EL PASO, Texas (KTSM) — Researchers at The University of Texas at El Paso’s School of Pharmacy are leading efforts to reduce mortality rates in lung, ovarian and pancreatic cancer with $3.8 million in funding from the National Institutes of Health (NIH).

The National Institute of General Medical Sciences (NIGMS) awarded Taslim Al-Hilal, Ph.D., $1.5 million to test the use of blood thinning agents to improve the efficacy of cancer immunotherapy in pancreatic cancer settings, where immunotherapy does not work.  

Al-Hilal also received two grants from the National Cancer Institute (NCI), including a $1.8 million R01 grant, one of the most competitive research grants awarded by NIH, to study how a protein commonly found in male reproductive glands that was first discovered in 1999 can be targeted to treat lung cancer. He received an additional $400,000 from the NCI to continue his research into the prion-like Doppel protein as a new predictive biomarker for ovarian cancer.

“Cancer is the second leading cause of death in the U.S.,” Al-Hilal said. “Our goal is to develop novel therapies that will help us to target specific cancers in order to lower their mortality rates.”
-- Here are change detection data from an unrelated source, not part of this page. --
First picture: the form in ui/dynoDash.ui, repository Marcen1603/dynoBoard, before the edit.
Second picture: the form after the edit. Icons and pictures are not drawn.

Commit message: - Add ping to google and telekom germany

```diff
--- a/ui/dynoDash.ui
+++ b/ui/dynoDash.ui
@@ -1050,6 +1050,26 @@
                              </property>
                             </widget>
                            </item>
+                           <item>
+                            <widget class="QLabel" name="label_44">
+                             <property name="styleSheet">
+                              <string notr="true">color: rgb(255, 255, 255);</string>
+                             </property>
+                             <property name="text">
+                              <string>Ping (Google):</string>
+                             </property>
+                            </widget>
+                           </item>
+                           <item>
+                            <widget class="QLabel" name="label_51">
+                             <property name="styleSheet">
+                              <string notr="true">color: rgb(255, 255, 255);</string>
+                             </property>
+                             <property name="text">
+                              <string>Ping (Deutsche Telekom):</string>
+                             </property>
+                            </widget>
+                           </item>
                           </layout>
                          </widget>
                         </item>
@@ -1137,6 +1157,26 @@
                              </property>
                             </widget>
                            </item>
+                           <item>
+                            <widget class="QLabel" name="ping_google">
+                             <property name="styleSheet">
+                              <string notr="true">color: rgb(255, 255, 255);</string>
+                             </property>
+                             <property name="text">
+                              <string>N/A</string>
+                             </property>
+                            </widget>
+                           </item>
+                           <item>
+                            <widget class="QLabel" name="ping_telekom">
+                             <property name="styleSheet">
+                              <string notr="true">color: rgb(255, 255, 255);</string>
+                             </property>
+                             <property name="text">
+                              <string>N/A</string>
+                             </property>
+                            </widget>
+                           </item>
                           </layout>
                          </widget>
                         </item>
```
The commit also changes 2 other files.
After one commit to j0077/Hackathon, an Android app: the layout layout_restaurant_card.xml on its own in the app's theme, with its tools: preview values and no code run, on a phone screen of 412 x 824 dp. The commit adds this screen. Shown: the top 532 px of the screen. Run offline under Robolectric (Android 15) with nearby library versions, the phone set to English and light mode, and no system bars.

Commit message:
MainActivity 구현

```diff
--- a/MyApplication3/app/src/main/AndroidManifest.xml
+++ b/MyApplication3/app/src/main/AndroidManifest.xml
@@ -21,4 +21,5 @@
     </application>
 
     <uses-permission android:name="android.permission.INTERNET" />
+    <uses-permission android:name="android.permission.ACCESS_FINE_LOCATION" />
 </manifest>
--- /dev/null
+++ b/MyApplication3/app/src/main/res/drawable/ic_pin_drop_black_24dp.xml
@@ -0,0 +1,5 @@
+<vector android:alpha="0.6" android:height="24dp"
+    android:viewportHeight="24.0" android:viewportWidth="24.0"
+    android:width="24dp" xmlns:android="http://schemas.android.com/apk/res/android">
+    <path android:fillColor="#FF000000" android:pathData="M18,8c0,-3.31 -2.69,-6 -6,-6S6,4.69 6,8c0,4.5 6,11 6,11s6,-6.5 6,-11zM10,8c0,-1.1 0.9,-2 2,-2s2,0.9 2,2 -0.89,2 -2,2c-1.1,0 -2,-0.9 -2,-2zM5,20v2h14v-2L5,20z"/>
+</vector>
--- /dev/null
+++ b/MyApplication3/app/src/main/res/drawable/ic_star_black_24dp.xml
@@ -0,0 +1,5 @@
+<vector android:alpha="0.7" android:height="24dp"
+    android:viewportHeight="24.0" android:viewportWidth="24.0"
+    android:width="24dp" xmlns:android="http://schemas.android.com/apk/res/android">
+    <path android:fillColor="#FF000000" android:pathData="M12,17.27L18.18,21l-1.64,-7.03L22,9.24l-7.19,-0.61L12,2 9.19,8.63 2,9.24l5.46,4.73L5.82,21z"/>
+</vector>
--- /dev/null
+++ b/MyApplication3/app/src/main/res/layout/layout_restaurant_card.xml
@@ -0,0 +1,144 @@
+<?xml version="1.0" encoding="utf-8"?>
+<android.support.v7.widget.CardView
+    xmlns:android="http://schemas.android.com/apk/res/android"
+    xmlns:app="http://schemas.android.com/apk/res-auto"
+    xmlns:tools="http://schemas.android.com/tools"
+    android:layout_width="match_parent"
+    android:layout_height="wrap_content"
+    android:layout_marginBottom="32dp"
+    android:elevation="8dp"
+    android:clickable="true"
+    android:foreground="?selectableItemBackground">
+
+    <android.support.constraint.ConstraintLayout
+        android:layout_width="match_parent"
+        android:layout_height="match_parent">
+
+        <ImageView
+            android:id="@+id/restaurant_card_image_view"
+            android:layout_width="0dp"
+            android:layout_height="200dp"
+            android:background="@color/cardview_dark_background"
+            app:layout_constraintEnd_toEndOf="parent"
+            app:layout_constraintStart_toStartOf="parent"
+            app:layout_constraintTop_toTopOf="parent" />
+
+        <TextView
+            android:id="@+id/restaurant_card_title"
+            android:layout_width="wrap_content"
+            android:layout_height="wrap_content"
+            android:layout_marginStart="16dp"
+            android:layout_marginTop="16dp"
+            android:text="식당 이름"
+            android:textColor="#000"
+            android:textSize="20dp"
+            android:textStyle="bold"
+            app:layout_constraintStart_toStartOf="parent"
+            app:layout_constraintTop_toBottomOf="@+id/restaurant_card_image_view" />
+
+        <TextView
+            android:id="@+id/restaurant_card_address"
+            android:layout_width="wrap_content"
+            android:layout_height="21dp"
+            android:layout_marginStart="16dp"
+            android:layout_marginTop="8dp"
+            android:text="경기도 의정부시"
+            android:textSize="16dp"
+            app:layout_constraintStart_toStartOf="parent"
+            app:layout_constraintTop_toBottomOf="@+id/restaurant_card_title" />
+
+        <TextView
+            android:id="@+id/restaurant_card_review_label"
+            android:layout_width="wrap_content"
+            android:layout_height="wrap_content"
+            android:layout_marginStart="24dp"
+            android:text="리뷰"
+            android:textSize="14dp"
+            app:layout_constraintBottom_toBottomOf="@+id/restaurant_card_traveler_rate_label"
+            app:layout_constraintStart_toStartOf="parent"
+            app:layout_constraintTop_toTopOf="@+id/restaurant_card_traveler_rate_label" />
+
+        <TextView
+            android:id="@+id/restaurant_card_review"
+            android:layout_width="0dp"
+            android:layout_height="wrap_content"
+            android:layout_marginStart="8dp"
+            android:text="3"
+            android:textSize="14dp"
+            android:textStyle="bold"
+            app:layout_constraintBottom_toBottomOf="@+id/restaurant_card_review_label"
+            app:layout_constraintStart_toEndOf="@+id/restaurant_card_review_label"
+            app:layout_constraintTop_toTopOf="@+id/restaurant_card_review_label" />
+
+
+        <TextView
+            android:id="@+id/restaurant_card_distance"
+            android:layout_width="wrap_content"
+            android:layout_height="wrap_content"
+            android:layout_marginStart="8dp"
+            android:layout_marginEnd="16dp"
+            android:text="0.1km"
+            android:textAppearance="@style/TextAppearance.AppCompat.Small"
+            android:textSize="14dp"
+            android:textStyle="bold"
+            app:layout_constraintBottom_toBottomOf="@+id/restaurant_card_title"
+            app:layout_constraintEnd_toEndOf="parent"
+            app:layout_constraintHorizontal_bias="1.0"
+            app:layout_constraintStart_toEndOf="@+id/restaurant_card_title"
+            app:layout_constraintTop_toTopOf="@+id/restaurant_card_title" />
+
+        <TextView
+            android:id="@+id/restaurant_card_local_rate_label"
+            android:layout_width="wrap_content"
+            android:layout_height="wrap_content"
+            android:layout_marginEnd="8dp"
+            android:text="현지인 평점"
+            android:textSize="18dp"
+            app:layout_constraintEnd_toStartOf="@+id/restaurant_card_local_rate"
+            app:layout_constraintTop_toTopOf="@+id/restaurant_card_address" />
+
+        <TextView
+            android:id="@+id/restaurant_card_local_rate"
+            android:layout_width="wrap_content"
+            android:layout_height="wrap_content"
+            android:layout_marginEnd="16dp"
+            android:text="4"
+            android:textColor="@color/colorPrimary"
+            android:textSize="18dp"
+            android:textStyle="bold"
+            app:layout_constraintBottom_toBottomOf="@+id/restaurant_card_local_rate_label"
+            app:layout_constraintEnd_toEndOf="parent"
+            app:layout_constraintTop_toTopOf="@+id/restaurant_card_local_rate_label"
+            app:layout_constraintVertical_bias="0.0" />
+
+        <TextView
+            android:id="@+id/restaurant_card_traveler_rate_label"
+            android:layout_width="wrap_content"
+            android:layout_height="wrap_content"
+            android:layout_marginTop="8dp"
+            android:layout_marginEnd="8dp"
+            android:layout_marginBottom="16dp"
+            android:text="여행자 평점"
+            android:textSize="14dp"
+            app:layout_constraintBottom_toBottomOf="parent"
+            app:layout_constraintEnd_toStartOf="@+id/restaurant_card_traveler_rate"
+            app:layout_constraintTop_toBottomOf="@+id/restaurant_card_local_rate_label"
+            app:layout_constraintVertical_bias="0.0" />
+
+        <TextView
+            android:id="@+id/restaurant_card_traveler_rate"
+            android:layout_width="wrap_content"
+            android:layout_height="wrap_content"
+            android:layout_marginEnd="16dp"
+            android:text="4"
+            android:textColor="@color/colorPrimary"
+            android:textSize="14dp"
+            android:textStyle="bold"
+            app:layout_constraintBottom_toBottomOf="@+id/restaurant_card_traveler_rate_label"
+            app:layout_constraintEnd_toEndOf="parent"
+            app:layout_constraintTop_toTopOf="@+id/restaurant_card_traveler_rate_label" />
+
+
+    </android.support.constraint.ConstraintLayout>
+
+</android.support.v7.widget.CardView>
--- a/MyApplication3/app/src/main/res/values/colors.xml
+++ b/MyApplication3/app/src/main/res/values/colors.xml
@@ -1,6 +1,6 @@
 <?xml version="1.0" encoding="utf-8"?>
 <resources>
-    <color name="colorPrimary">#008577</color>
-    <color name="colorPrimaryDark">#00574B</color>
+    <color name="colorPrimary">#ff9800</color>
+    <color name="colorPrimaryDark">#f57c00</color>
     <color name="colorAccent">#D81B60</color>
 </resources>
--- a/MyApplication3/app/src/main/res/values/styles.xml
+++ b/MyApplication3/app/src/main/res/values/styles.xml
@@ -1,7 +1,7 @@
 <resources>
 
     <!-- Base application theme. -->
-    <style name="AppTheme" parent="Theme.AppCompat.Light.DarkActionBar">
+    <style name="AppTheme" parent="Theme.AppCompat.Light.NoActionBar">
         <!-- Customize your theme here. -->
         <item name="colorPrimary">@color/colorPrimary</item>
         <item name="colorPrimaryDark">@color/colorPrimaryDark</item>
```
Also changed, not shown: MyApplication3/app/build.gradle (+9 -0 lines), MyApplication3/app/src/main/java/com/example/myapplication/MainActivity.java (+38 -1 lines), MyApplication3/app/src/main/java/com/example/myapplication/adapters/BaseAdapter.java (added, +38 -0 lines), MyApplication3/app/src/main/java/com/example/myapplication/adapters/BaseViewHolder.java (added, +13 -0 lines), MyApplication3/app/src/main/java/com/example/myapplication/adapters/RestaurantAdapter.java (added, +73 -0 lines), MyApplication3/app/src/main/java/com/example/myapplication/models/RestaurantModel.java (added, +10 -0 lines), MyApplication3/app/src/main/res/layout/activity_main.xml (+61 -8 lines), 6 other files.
Marc B. Cox, Ph.D., chair of UTEP’s Department of Pharmaceutical Sciences and professor of biological sciences, said the pharmaceutical sciences department has experienced rapid growth in federally funded research activity, with faculty securing an additional $7.2 million in new grant awards in the past academic year alone. He added that, combined with new funding from incoming faculty, UTEP’s pharmaceutical sciences team has generated more than $10 million in new research funding this year.